“We have gone to the trouble of creating one framework that most of the world agrees upon. I think this has to be brought to completion,” he maintained.

To ease doubts about achieving the goals spelled out in the pact, obstacles need to be overcome, including convincing the United States to return to the agreement, which it spurned in March 2001.

“While it may not be possible to get America to participate soon, I will continue our government’s call for the U.S. to rejoin the pact,” he said. “I plan to use all available channels to see that (the protocol) is put into force.”
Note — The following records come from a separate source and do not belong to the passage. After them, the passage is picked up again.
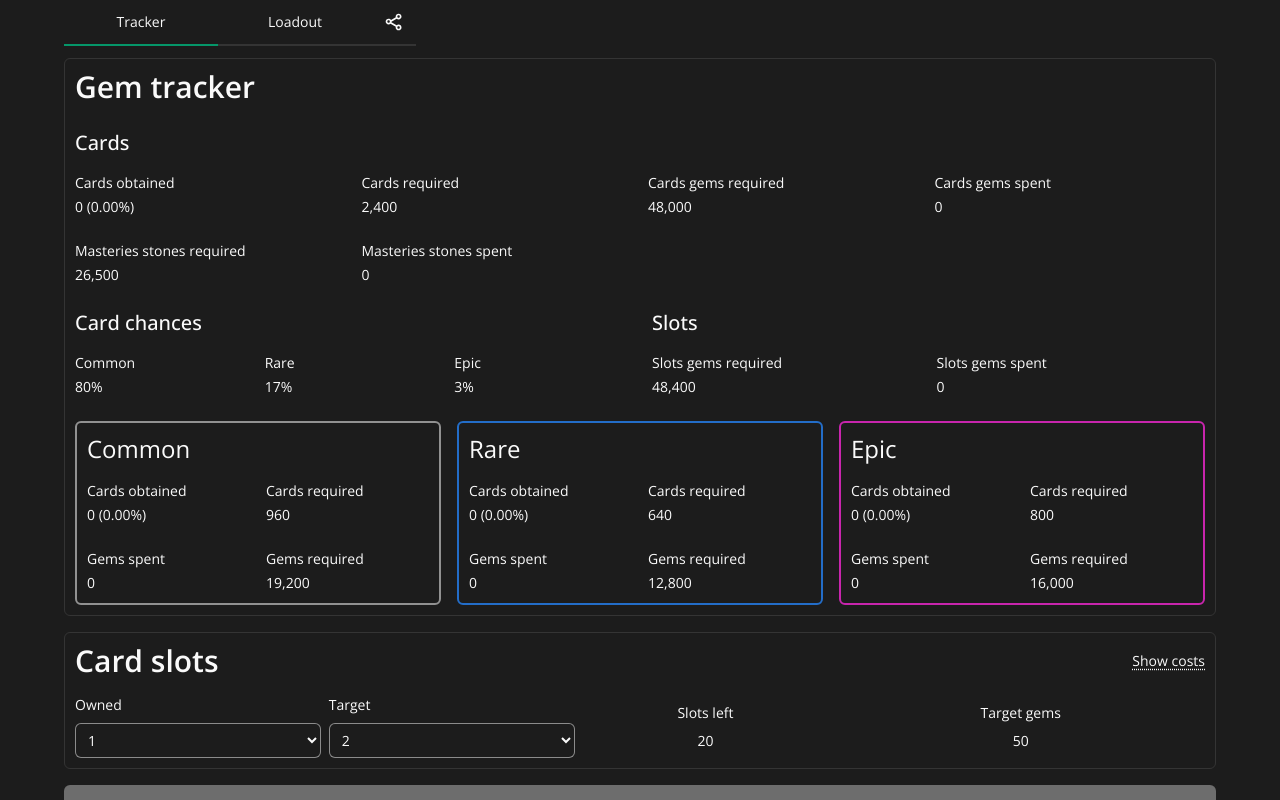
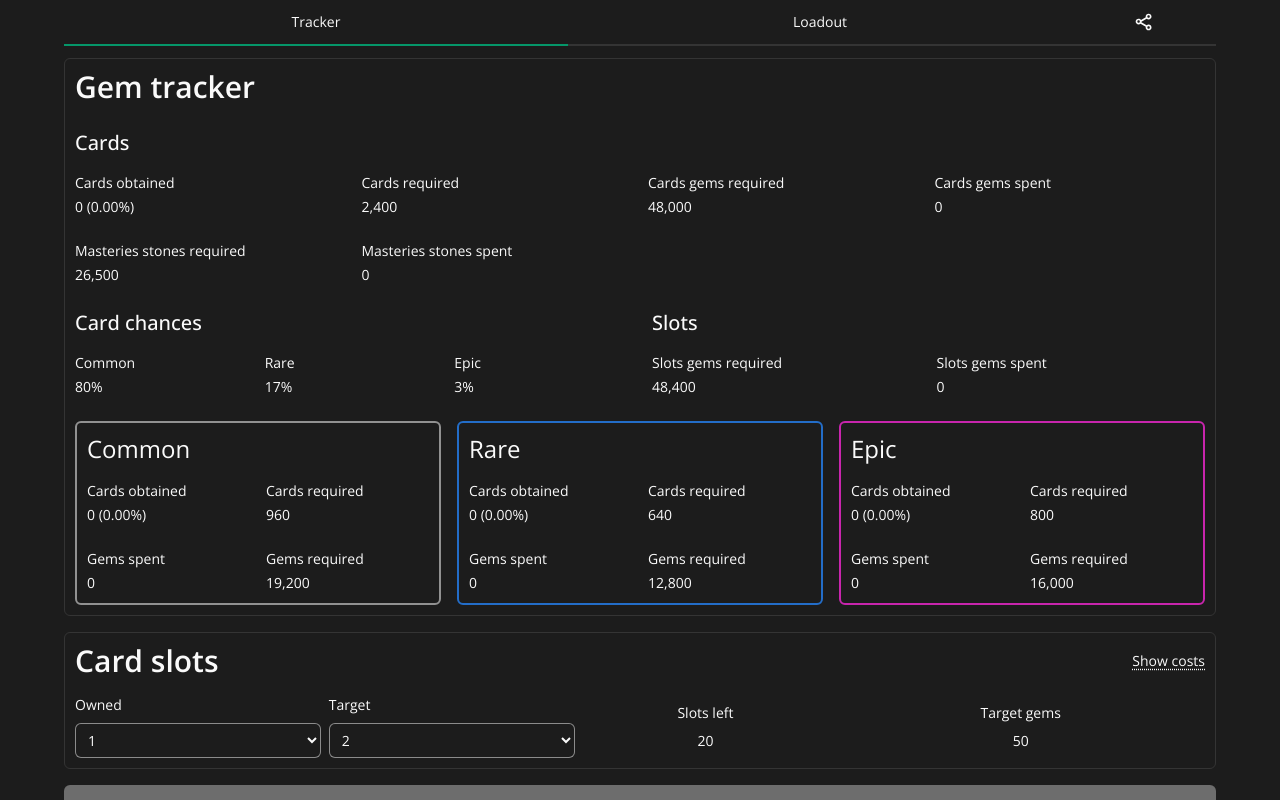
Before and after one commit to buczekmatthias/card-tracker, a Vue app: page / in a window 1280 px wide. Shown: the top 800 px of the page. Built offline with nearby package versions, Linux system fonts and the light colour scheme.

Commit message:
UI adjusts | Intro sprint info includes disabling part

```diff
--- a/package.json
+++ b/package.json
@@ -1,6 +1,6 @@
 {
   "name": "card-tracker",
-  "version": "2.1.0",
+  "version": "2.1.1",
   "private": true,
   "type": "module",
   "scripts": {
--- a/src/components/Footer.vue
+++ b/src/components/Footer.vue
@@ -3,8 +3,7 @@
     class="border-t border-solid border-t-container p-container flex flex-col gap-4 mt-auto w-full mx-auto"
     :class="{
       'cardsTriple:max-w-6xl': page === 'tracker',
-      'max-w-loadout': page === 'loadout',
-      'max-w-transfer': page === 'transfer',
+      'max-w-loadout': ['loadout', 'transfer'].includes(page),
     }"
   >
     <p>Made by _.hazy</p>
--- a/src/components/Navigation.vue
+++ b/src/components/Navigation.vue
@@ -1,13 +1,11 @@
 <template>
-  <div
-    class="flex flex-col mx-auto w-full"
+  <nav
+    class="grid grid-cols-[3.5fr_3.5fr_1fr] mx-auto w-full"
     :class="{
-      'cardsTriple:max-w-6xl cardsTriple:flex-row': page === 'tracker',
-      'max-w-loadout loadout:flex-row': page === 'loadout',
-      'max-w-transfer': page === 'transfer',
+      'cardsTriple:max-w-6xl': page === 'tracker',
+      'max-w-loadout': ['loadout', 'transfer'].includes(page),
     }"
   >
-    <nav class="grid grid-cols-[3.5fr_3.5fr_1fr]">
     <button
       class="nav-btn"
       v-for="p in ['tracker', 'loadout']"
@@ -53,7 +51,6 @@
       </svg>
     </button>
   </nav>
-  </div>
 </template>
 
 <script setup>
--- a/src/components/Tracker/Card.vue
+++ b/src/components/Tracker/Card.vue
@@ -131,8 +131,6 @@
 </template>
 
 <script setup>
-// TODO: Change how cards are displayed
-
 import Container from "./Container.vue";
 import CardInfo from "./CardInfo.vue";
 
@@ -163,7 +161,12 @@ const emit = defineEmits(["cardUpdate"]);
 
 watch(
   () => updatedCard.value,
-  () => emit("cardUpdate", updatedCard.value),
+  () => {
+    if (updatedCard.value.lvl !== 7 && updatedCard.value.masteryUnlocked) {
+      updatedCard.value.masteryUnlocked = false;
+    }
+    emit("cardUpdate", updatedCard.value);
+  },
   { deep: true }
 );
 
--- a/src/data/cardsInfo.js
+++ b/src/data/cardsInfo.js
@@ -16,7 +16,7 @@ const info = {
   "Plasma cannon": { description: "Fire one big plasma shot at boss to drop its health by pvs", values: ["30", "34", "38", "42", "46", "50", "54"], prefix: "", suffix: "%", card: "pc.webp", glow: "glow-red" },
   "Critical coin": { description: "Basic enemies destroyed by critical damage have a chance of dropping coins of pvs", values: ["15", "18", "21", "24", "27", "30", "33"], prefix: "", suffix: "%", card: "cc.webp", glow: "glow-yellow" },
   "Wave skip": { description: "Gain a pvs chance of skipping waves while still earning cash and coins equal to x1.10 the value of the wave enemies, also cells if elite would spawn during skipped wave and will roll for modules/reroll dices if boss wave got skipped", values: ["9", "10", "11", "13", "15", "17", "19"], prefix: "", suffix: "%", card: "ws.webp", glow: "glow-blue" },
-  "Intro skip": { description: "Waves increases by 10 each time, for the first pvs waves. Reduce all coins earned during these waves by 80%", values: ["20", "30", "40", "50", "60", "70", "80"], prefix: "", suffix: "", card: "is.webp", glow: "glow-yellow" },
+  "Intro skip": { description: "Waves increases by 10 each time, for the first pvs waves. Reduce all coins earned during these waves by 80%. Disables when getting hit for the first time, wall hits are allowed.", values: ["20", "30", "40", "50", "60", "70", "80"], prefix: "", suffix: "", card: "is.webp", glow: "glow-yellow" },
   "Land mine stun": { description: "Landmines have 40% of stunning enemies (except bosses) for pvs", values: ["1.4", "1.8", "2.2", "2.6", "3.0", "3.4", "3.8"], unlocks: "tier 7 wave 250", prefix: "", suffix: " sec", card: "lms.webp", glow: "glow-yellow" },
   "Package change": { description: "Increase recovery package spawn chance by pvs", values: ["15", "18", "21", "24", "27", "30", "33"], unlocks: "tier 2 wave 750", prefix: "+", suffix: "%", card: "rpc.webp", glow: "glow-yellow" },
   "Death ray": { description: "A powerful ray that destroys enemies on contact (except bosses and elites) for pvs", values: ["2.3", "2.7", "3.1", "3.5", "3.9", "4.4", "4.9"], labs: ["Double ray chance"], prefix: "", suffix: " sec", card: "dr.webp", glow: "glow-red" },
--- a/src/data/trackerShare.js
+++ b/src/data/trackerShare.js
@@ -15,9 +15,9 @@ const getCardsDataExportString = (storageCards, isNotLast) => {
     str += `= ${group.name} =\n`;
 
     group.cards.forEach((card) => {
-      str += `${card.name} - ${card.lvl}* - `;
-      str += card.lvl === 0 ? "Locked" : card.lvl === 7 ? "Maxed" : `${card.owned}/${levels[card.lvl]}`;
-      str += ` - Mastery ${card.masteryUnlocked ? "unlocked" : "locked"}`;
+      str += `${card.name} - ${card.lvl}*`;
+      str += [0, 7].includes(card.lvl) ? "" : ` - ${card.owned}/${levels[card.lvl]}`;
+      str += card.lvl === 7 && card.masteryUnlocked ? " - Mastery unlocked" : "";
       str += "\n";
     });
     str += "\n";
--- a/src/layouts/Transfer.vue
+++ b/src/layouts/Transfer.vue
@@ -1,5 +1,5 @@
 <template>
-  <div class="px-container flex flex-col divide-y-2 divide-container w-full max-w-transfer mx-auto">
+  <div class="px-container flex flex-col divide-y-2 divide-container w-full max-w-loadout mx-auto">
     <Export />
     <Import />
     <TrackerShare />
--- a/tailwind.config.js
+++ b/tailwind.config.js
@@ -28,7 +28,6 @@ export default {
         screen: ["100vh", "100dvh"],
       },
       maxWidth: {
-        transfer: "550px",
         loadout: "800px",
       },
       minHeight: {
@@ -41,7 +40,6 @@ export default {
         cardsDouble: "825px",
         cardsTriple: "1200px",
         loadout: "800px",
-        transfer: "550px",
       },
       textColor: {
         inactive: "#4f4f4f",
```
Lines whose indentation alone changed are shown as unchanged.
A four-term House of Representatives member from the Liberal Democratic Party and son of former Prime Minister Zenko Suzuki, Shunichi Suzuki, at 49, is also one of the youngest ministers as well as one of four second-generation politicians in the new Cabinet.

Suzuki’s constituency is in Iwate Prefecture, whose border with Aomori Prefecture is home to the nation’s largest illegal dump site.

“This (illegal dump) is of an unprecedented scale. I think this should be a model case and hope to come up with measures to prevent this from ever occurring again,” Suzuki said, referring to the ministry’s budget request of 2.6 billion yen to clean up the site.

To this end, it will be important to determine who was responsible for the debacle, including prefectural authorities who let the dump grow unchecked for years, he said.

In response to questions about the controversial reclamation of Okinawa’s Awase tidal flats, he said that while the Environment Ministry may not have a legal right to comment on the project, it will “say what needs to be said” in the form of advice to prefectural authorities.

For Suzuki, the appointment as environment minister was an unexpected coincidence of sorts.

“This being the time for appointments, I thought that maybe vice ministers would be appointed at the same time as ministers and (that the phone call telling me to be at the Diet member’s building) might have to do with that. But then the prime minister called me and asked me to cooperate as a member of the Cabinet.”

His father also assumed his first ministerial position at the age of 49, when he was installed as posts and telecommunications minister.